How many times have you had a boss lecture you about adding value at work? Probably more often than you can count. That's why I found a study by the HayGroup so interesting. They looked at over 3,000 bosses to determine the impact the boss had on the team's performance. 26% of bosses created a high performance work group. 18% energized the people who reported to them. 15% were considered neutral. And get this, 41% were de-motivating. Which reminds me of a conversation that I had earlier this year with my eight year old daughter the day before all the hullabaloo about the Mayan calendar and the end of the world. I asked Frankie what she thought about the world ending and she said, "I have mixed emotions about that."
As sad as the world ending might be, a kid's gotta love some old fashioned fire and brimstone. I also have mixed emotions about bossing today. Sure it's tougher than it's ever been to be a boss. But jeez, 41% de-motivating bosses, we have to do better than that. So here are four strategies for more effective bossing.
Get input. Many bosses like to do evaluations of their employee's performance.
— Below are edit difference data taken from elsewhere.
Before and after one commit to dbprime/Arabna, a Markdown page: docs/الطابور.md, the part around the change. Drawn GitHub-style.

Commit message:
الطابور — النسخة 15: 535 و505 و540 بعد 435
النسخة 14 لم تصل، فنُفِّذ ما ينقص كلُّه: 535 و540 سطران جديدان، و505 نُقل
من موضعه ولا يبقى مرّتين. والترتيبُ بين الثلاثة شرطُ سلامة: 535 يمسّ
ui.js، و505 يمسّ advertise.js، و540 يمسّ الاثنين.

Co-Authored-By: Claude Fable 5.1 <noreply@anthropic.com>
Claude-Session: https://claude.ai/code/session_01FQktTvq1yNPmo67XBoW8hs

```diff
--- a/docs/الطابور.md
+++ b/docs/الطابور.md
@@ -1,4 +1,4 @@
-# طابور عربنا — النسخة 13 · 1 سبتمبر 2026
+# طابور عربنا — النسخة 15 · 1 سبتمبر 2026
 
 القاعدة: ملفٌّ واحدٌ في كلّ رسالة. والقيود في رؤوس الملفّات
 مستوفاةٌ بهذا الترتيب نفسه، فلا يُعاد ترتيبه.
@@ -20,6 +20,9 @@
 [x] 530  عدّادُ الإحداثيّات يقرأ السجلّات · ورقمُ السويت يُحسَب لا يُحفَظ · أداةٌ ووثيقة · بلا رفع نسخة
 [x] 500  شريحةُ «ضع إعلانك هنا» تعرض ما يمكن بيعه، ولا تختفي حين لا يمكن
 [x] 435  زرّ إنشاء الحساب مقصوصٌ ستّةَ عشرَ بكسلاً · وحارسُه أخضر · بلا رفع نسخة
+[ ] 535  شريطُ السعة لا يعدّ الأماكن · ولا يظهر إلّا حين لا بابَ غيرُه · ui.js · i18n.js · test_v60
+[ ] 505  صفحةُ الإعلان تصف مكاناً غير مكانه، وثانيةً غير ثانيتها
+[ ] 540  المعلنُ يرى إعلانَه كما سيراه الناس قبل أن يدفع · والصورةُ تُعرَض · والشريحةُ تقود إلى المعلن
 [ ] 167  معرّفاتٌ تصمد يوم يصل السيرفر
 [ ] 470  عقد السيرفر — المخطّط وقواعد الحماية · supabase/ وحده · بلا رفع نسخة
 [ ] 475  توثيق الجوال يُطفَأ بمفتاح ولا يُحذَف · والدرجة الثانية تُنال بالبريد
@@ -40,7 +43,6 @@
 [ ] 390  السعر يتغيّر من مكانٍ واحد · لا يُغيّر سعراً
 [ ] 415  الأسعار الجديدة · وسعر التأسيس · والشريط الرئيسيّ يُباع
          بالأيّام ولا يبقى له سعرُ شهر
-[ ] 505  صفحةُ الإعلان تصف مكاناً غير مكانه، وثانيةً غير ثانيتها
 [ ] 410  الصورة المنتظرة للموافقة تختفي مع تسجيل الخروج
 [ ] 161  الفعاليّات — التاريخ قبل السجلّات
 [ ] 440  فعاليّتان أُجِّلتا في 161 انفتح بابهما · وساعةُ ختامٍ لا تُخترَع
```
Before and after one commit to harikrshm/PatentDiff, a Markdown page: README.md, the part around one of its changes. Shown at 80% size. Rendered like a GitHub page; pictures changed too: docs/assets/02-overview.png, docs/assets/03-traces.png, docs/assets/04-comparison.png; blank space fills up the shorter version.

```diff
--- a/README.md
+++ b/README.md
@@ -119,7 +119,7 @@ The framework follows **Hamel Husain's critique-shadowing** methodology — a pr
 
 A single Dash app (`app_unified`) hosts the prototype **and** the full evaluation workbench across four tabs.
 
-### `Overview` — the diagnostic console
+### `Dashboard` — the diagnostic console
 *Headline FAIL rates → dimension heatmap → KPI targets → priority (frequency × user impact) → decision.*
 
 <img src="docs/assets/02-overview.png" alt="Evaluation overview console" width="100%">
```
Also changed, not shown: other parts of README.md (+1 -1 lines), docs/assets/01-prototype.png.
But they often are less enthusiastic about being evaluated themselves. Please don't make me go into the whole goose and gander thing. Input is essential. Unfortunately most bosses either don't get feedback from their troops or the company does a 360 evaluations, but the process is all about moving paper and no one sits down after the feedback is collected to discuss how to use the data to get better. If need be do your own survey monkey studies but give people the chance to give you input.
Feed-forward. This concept is borrowed from executive coach Marshall Goldsmith. Instead of beating people up over past mistakes, focus on how you'd like to see behavior change in the future. This is input that can form the basis of a new and improved you. The kind of boss people actually want to work for.
Adapt. This is the key, change. Adapt your management style based on what you learn. I'm not saying that you have to do everything that people recommend, but you have to at least consider it. And here is a tip, if it makes you uncomfortable, you especially need to listen to what you're being told.
Get mentored. Many bosses get too comfortable. You know what they say, the difference between a rut and a grave is the depth. You need to adopt the attitude that you're going to keep learning. Get mentored by someone above you in the chain of command. But don't stop there, also get mentored by front line staff, techies and younger people. You can learn a lot from people all around you.
If you incorporate these strategies into your management style it may feel at times de-motivating and like your world is ending. But it will make you a more effective leader.
Bob Rosner is a best-selling author and award-winning journalist. For free job and work advice, check out the award-winning workplace911.com. Check the revised edition of his Wall Street Journal best seller, "The Boss's Survival Guide." If you have a question for Bob, contact him via firstname.lastname@example.org.